On January 4, 2018, United States Attorney General Jeff Sessions reversed the government’s long-standing policy regarding the enforcement of federal drug laws in states that have passed laws to protect marijuana businesses and users. In 2013, the Obama Administration adopted a policy known as the Cole Memorandum, which directed federal prosecutors to use discretion in prioritizing and prosecuting violations related to marijuana in states that had passed laws to protect its sale and use for medical and recreational purposes. This policy indicated that the federal government would respect state marijuana laws if certain conditions were satisfied - such as keeping marijuana away from criminal gangs and out of the hands of children. Attorney General Jeff Sessions reversed this policy and stated that each United States Attorney in each individual state should decide whether they will prosecute businesses and individuals who buy, sell, or use marijuana pursuant to state law. The result is that the government’s view on state marijuana laws could vary from state-to-state. It also means that businesses and users who comply with state marijuana laws are no longer shielded from prosecution by the federal government because marijuana remains illegal under federal law and is classified as a Schedule I drug by the federal Controlled Substances Act.
Despite the new direction from Attorney General Jeff Sessions, some limited protections do still exist, including under the Rohrabacher-Blumenauer Amendment, which limits the government’s use of certain funds to prosecute individuals who are complying with state marijuana laws.

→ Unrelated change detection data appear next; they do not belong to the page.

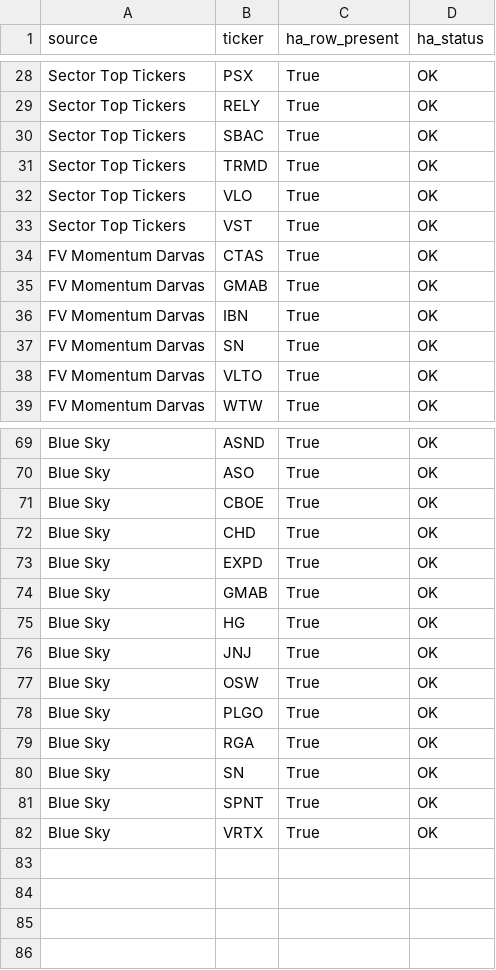
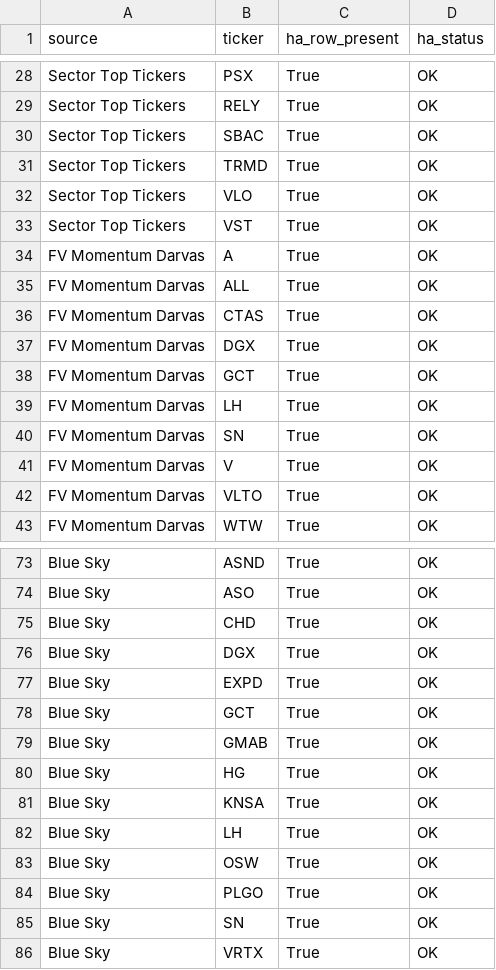
Before and after one commit to Melief/daily-stock-radar, a CSV file: data/ha_source_coverage.csv, drawn as a sheet; only a part is shown, gaps mark what is left out.

```diff
--- a/data/ha_source_coverage.csv
+++ b/data/ha_source_coverage.csv
@@ -33,6 +33,10 @@ Sector Top Tickers,VLO,True,OK
 Sector Top Tickers,VST,True,OK
+FV Momentum Darvas,A,True,OK
+FV Momentum Darvas,ALL,True,OK
 FV Momentum Darvas,CTAS,True,OK
-FV Momentum Darvas,GMAB,True,OK
-FV Momentum Darvas,IBN,True,OK
+FV Momentum Darvas,DGX,True,OK
+FV Momentum Darvas,GCT,True,OK
+FV Momentum Darvas,LH,True,OK
 FV Momentum Darvas,SN,True,OK
+FV Momentum Darvas,V,True,OK
 FV Momentum Darvas,VLTO,True,OK
@@ -70,13 +74,13 @@ Blue Sky,ASND,True,OK
 Blue Sky,ASO,True,OK
-Blue Sky,CBOE,True,OK
 Blue Sky,CHD,True,OK
+Blue Sky,DGX,True,OK
 Blue Sky,EXPD,True,OK
+Blue Sky,GCT,True,OK
 Blue Sky,GMAB,True,OK
 Blue Sky,HG,True,OK
-Blue Sky,JNJ,True,OK
+Blue Sky,KNSA,True,OK
+Blue Sky,LH,True,OK
 Blue Sky,OSW,True,OK
 Blue Sky,PLGO,True,OK
-Blue Sky,RGA,True,OK
 Blue Sky,SN,True,OK
-Blue Sky,SPNT,True,OK
 Blue Sky,VRTX,True,OK
```
Also changed, not shown: data/candidate_risk_news.csv, data/ha_signals.csv, 15 other files.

If you have questions about compliance with state and federal marijuana laws, call Jeff Matura, Melissa England, or Tabitha Myers at 602-792-5705.
Learn more about the Barrett | Matura Cannabis Law Practice Group.